Dear Longevity Insider,
The longevity word for this week is mitophagy.
The word “mitophagy” was coined in 2007 by the researchers who discovered this process. The prefix "mit-" means "thread" and "phage" means "eat." So we define mitophagy as the destruction of mitochondria via a cellular mechanism called autophagy. Autophagy is a process that involves the degradation and recycling of cellular components.
Mitophagy is the selective kind of autophagy mechanism that removes mitochondria. A cell can digest its own organelles through this process, but it will only remove damaged structures and not healthy structures. This selective quality is what makes mitophagy so unique because most other forms of autophagy just degrade cellular components indiscriminately.
There are two other forms of autophagy: chaperone-mediated autophagy and micropexophagy.
- Chaperone-mediated autophagy is a process that degrades damaged proteins. (This type of degradation occurs in the lysosome or sac-like structure.)
- Micropexophagy, on the other hand, targets mitochondria for degradation.
Mitophagy and Mitochondria
The mitochondria is an organelle that is responsible for converting energy into a form of molecules that our cells can use. Inside the mitochondria are enzymes called electron transport chains (ETCs), which take electrons and try to pair them with hydrogen atoms to produce chemical energy. This process also creates free radicals as by-products, so our cells must have an enzyme called superoxide. Superoxide dismutase (SOD) eliminates superoxides and turns them into hydrogen peroxide. Hydrogen peroxide (H2O2) is broken down by catalase and glutathione peroxidase into water and oxygen gas.
This cellular structure is responsible for helping generate adenosine triphosphate (ATP), which stores energy in the form of phosphate bonds. Cells need ATP to get rid of excess calcium ions that build up due to metabolism, and also to open up calcium ion channels for muscle contraction.
The severing of the mitochondria from the rest of a cell triggers apoptosis, which is a programmed form of cellular death. The lack of a link to other organelles and its proximity to calcium ions makes it susceptible to damage. Because of this susceptibility, cells have developed a mechanism which allows them to dispose of defective mitochondria.
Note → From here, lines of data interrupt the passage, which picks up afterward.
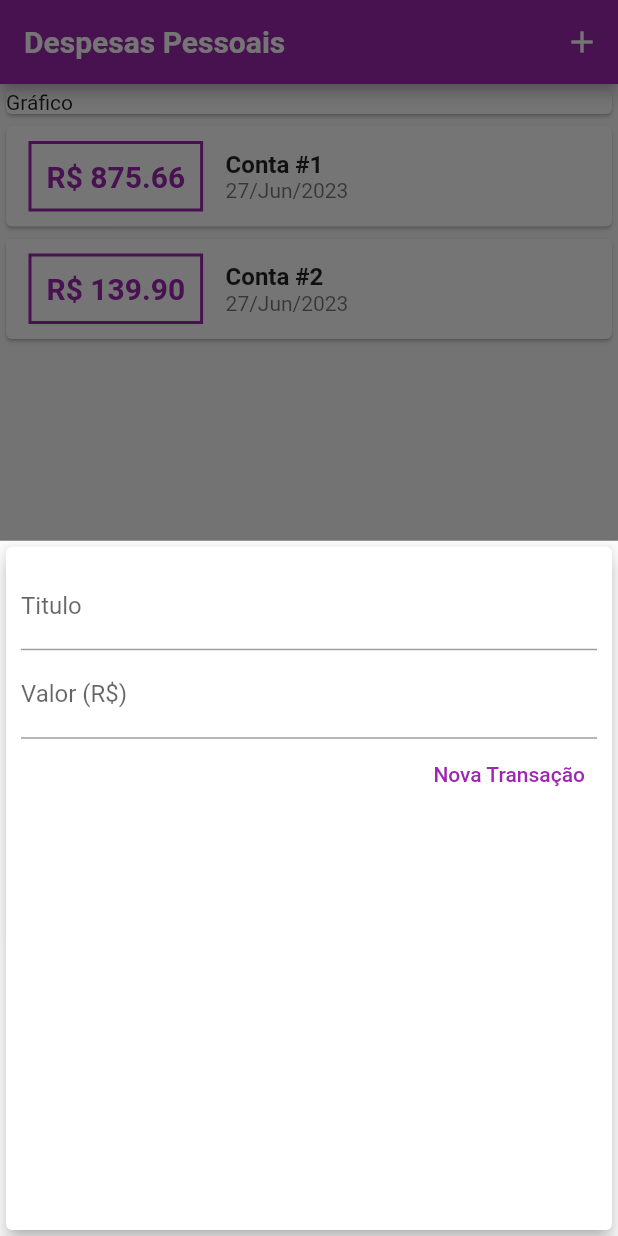
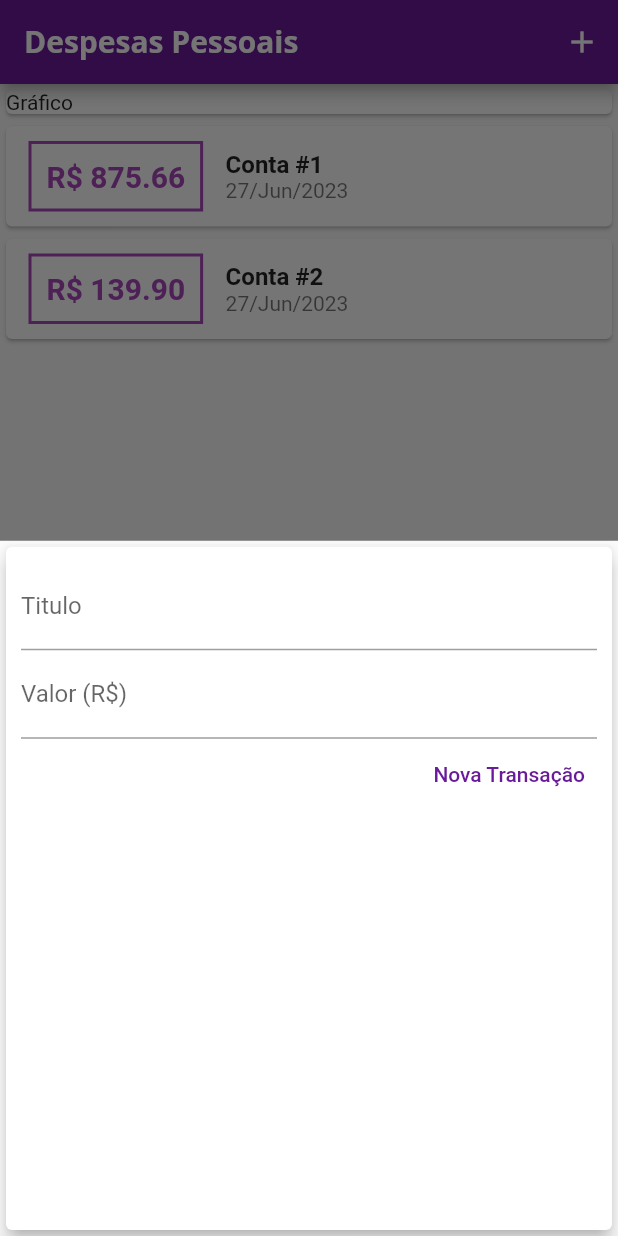
Before and after one commit to DreadsTheBoy/expenses, a Flutter app: the screen it shows after launch, after a tap on the "add" icon, on a phone screen of 412 x 824 dp. Run offline on Flutter 3.47's test engine with Material 2 defaults, Android fonts, the phone set to English and light mode, and no system bars.

Commit message:
Apply Fonts

```diff
--- a/lib/components/transaction_form.dart
+++ b/lib/components/transaction_form.dart
@@ -51,9 +51,11 @@ class _TransactionFormState extends State<TransactionForm> {
               children: [
                 TextButton(
                   onPressed: _submitForm,
-                  child: const Text(
+                  child: Text(
                     'Nova Transação',
-                    style: TextStyle(color: Colors.purple),
+                    style: TextStyle(
+                      color: Theme.of(context).colorScheme.primary,
+                    ),
                   ),
                 ),
               ],
--- a/lib/components/transaction_list.dart
+++ b/lib/components/transaction_list.dart
@@ -27,16 +27,16 @@ class TransactionList extends StatelessWidget {
                   ),
                   decoration: BoxDecoration(
                       border: Border.all(
-                    color: Colors.purple,
+                    color: Theme.of(context).colorScheme.secondary,
                     width: 2,
                   )),
                   padding: const EdgeInsets.all(10),
                   child: Text(
                     'R\$ ${tr.value.toStringAsFixed(2)}',
-                    style: const TextStyle(
+                    style: TextStyle(
                       fontSize: 20,
                       fontWeight: FontWeight.bold,
-                      color: Colors.purple,
+                      color: Theme.of(context).colorScheme.secondary,
                     ),
                   ),
                 ),
--- a/lib/main.dart
+++ b/lib/main.dart
@@ -15,8 +15,8 @@ class ExpensesApp extends StatelessWidget {
       home: const HomePage(),
       theme: tema.copyWith(
         colorScheme: tema.colorScheme.copyWith(
-          primary: Colors.purple,
-          secondary: Colors.amber,
+          primary: Colors.purple[800],
+          secondary: Colors.purple[400],
         ),
         textTheme: tema.textTheme.copyWith(
           titleLarge: const TextStyle(
```
Also changed, not shown: pubspec.yaml (+8 -6 lines), assets/fonts/OpenSans-Bold.ttf (added), assets/fonts/OpenSans-Light.ttf (added), assets/fonts/OpenSans-Medium.ttf (added), assets/fonts/OpenSans-Regular.ttf (added), assets/fonts/OpenSans-SemiBold.ttf (added).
But that's not the only thing autophagy allows these cells to dispose of...
To your longevity,
Anil Bajnath MD
CEO/Founder, Institute for Human Optimization
Chief Medical Officer, Longevity Insider HQ